Data center operators across Asia Pacific and Japan are resisting virtualization for critical application environments, according to new research.
While server consolidation is a high priority for most data center operators, it is only occurring for non-critical application servers, according to Symantec's global state of the data center survey, which questioned 800 data center managers from 14 countries.
Just 20 percent of respondents said they would consolidate mission critical servers but 59 percent said they were happy to virtualize 'relatively unimportant' ones.
Forty-three percent said they would consolidate 'test and development' servers.
Paul Lancaster, systems engineering director at Symantec Australia, said the results show administrators do not yet trust virtualization for critical apps.
"The survey showed there are a number of concerns around large investments into the virtualization of physical servers. The first was around mission critical servers not being deployed onto a virtualization platform," he told ZDNet Asia's sister site ZDNet Australia.
The survey also revealed fewer data center managers in Asia Pacific (29 percent) had started virtualizing servers compared to the world average of 39 percent.
Analysts agree that for many larger organizations, the uptake of virtualization has been slow for production environments while it has been rapid for lower risk environments.
"Virtualization of test and development environments has exploded.

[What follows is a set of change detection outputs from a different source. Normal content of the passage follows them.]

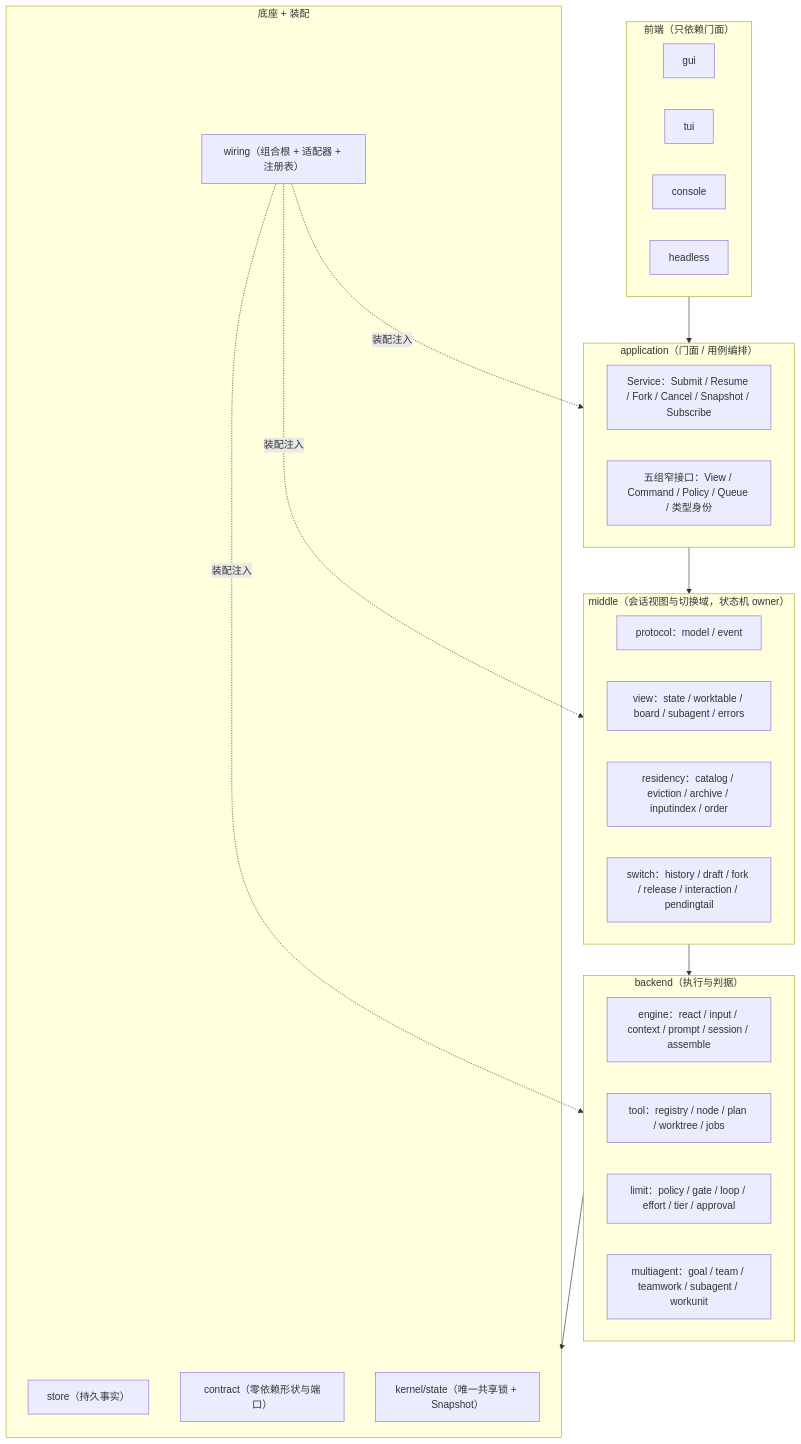
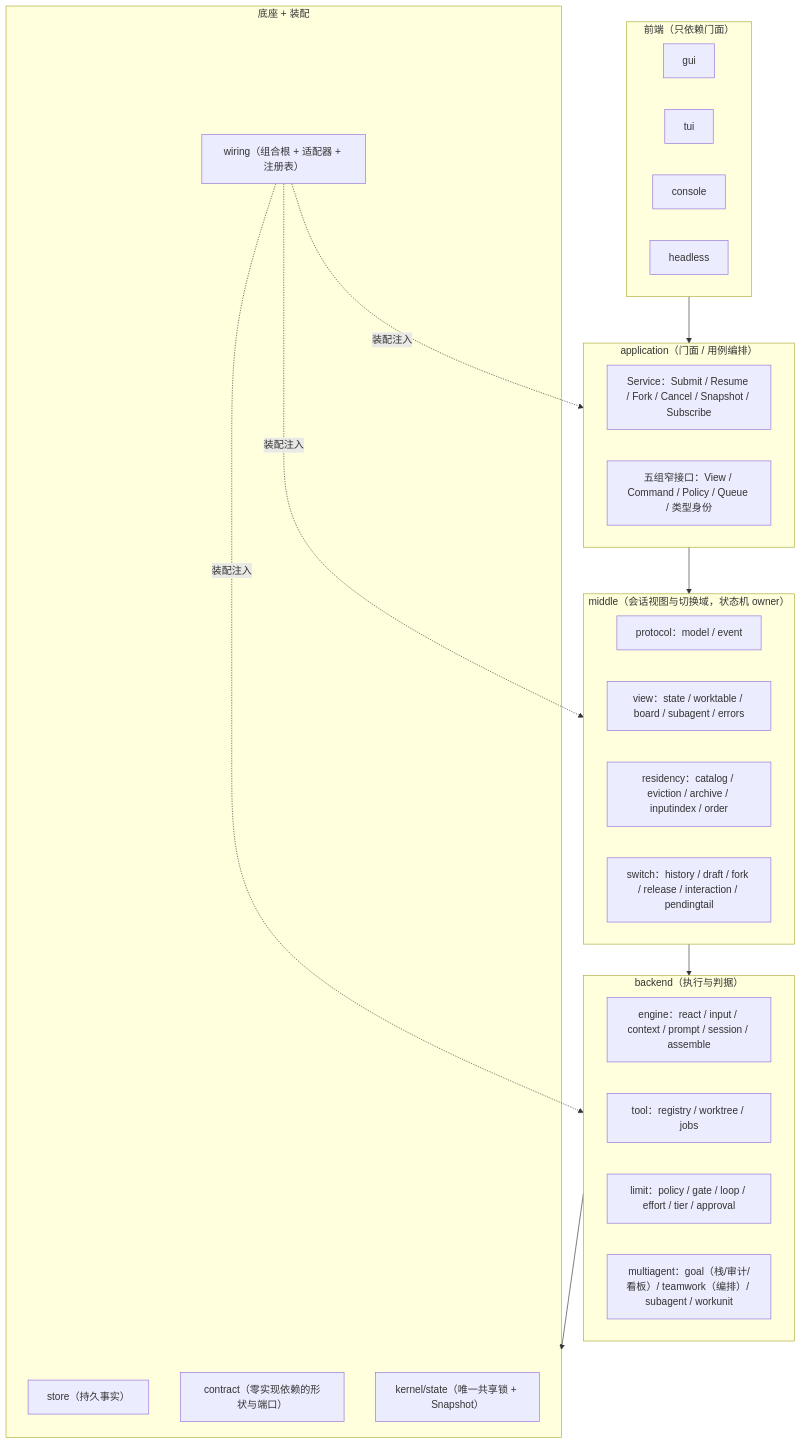
Before and after one commit to RedHuang-0622/seelex: the first of 4 diagrams in docs/2026-10-15-architecture-reshape/handoff-next-session.md, drawn with Mermaid. The commit also changed other lines of this file and 3 other files, not shown here.

````diff
--- a/docs/2026-10-15-architecture-reshape/handoff-next-session.md
+++ b/docs/2026-10-15-architecture-reshape/handoff-next-session.md
@@ -120,43 +119,43 @@
 ```mermaid
 flowchart TB
     subgraph FE["前端（只依赖门面）"]
         GUI["gui"]
         TUI["tui"]
         CON["console"]
         HL["headless"]
     end
 
     subgraph FACADE["application（门面 / 用例编排）"]
         SVC["Service：Submit / Resume / Fork / Cancel / Snapshot / Subscribe"]
         FACES["五组窄接口：View / Command / Policy / Queue / 类型身份"]
     end
 
     subgraph MIDDLE["middle（会话视图与切换域，状态机 owner）"]
         MP["protocol：model / event"]
         MV["view：state / worktable / board / subagent / errors"]
         MR["residency：catalog / eviction / archive / inputindex / order"]
         MS["switch：history / draft / fork / release / interaction / pendingtail"]
     end
 
     subgraph BACKEND["backend（执行与判据）"]
         BE["engine：react / input / context / prompt / session / assemble"]
-        BT["tool：registry / node / plan / worktree / jobs"]
+        BT["tool：registry / worktree / jobs"]
         BL["limit：policy / gate / loop / effort / tier / approval"]
-        BM["multiagent：goal / team / teamwork / subagent / workunit"]
+        BM["multiagent：goal（栈/审计/看板）/ teamwork（编排）/ subagent / workunit"]
     end
 
     subgraph BASE["底座 + 装配"]
         ST["store（持久事实）"]
-        CT["contract（零依赖形状与端口）"]
+        CT["contract（零实现依赖的形状与端口）"]
         KS["kernel/state（唯一共享锁 + Snapshot）"]
         WI["wiring（组合根 + 适配器 + 注册表）"]
     end
 
     FE --> FACADE
     FACADE --> MIDDLE
     MIDDLE --> BACKEND
     BACKEND --> BASE
     WI -.装配注入.-> FACADE
     WI -.装配注入.-> MIDDLE
     WI -.装配注入.-> BACKEND
 ```
````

Of course, test and development has a low impact if it goes wrong, but it also offers huge value in reducing the number of servers," Intelligent Business Research Services analyst Kevin McIsaac told ZDNet Australia.
Other major problems facing data center operators, according to Symantec's research, are difficulties finding and retaining staff and meeting increasingly tough service level agreements (SLAs).
However McIsaac said the issue of labor shortages is certainly not data center-specific and disagreed that meeting SLAs, at least for Australian data center operators, is a major problem.
A greater problem, according to McIsaac, is the issue of power and cooling due to aging buildings that don't permit operators to replace data centers with new air conditioning technology.
"Every three to four years, the power of servers has gone up significantly, yet data centers are only refreshed every 20 to 25 years. The answer to that is that we need the physical infrastructure--power and cooling--to be modular, so you can rip it out every five to seven years," said McIsaac.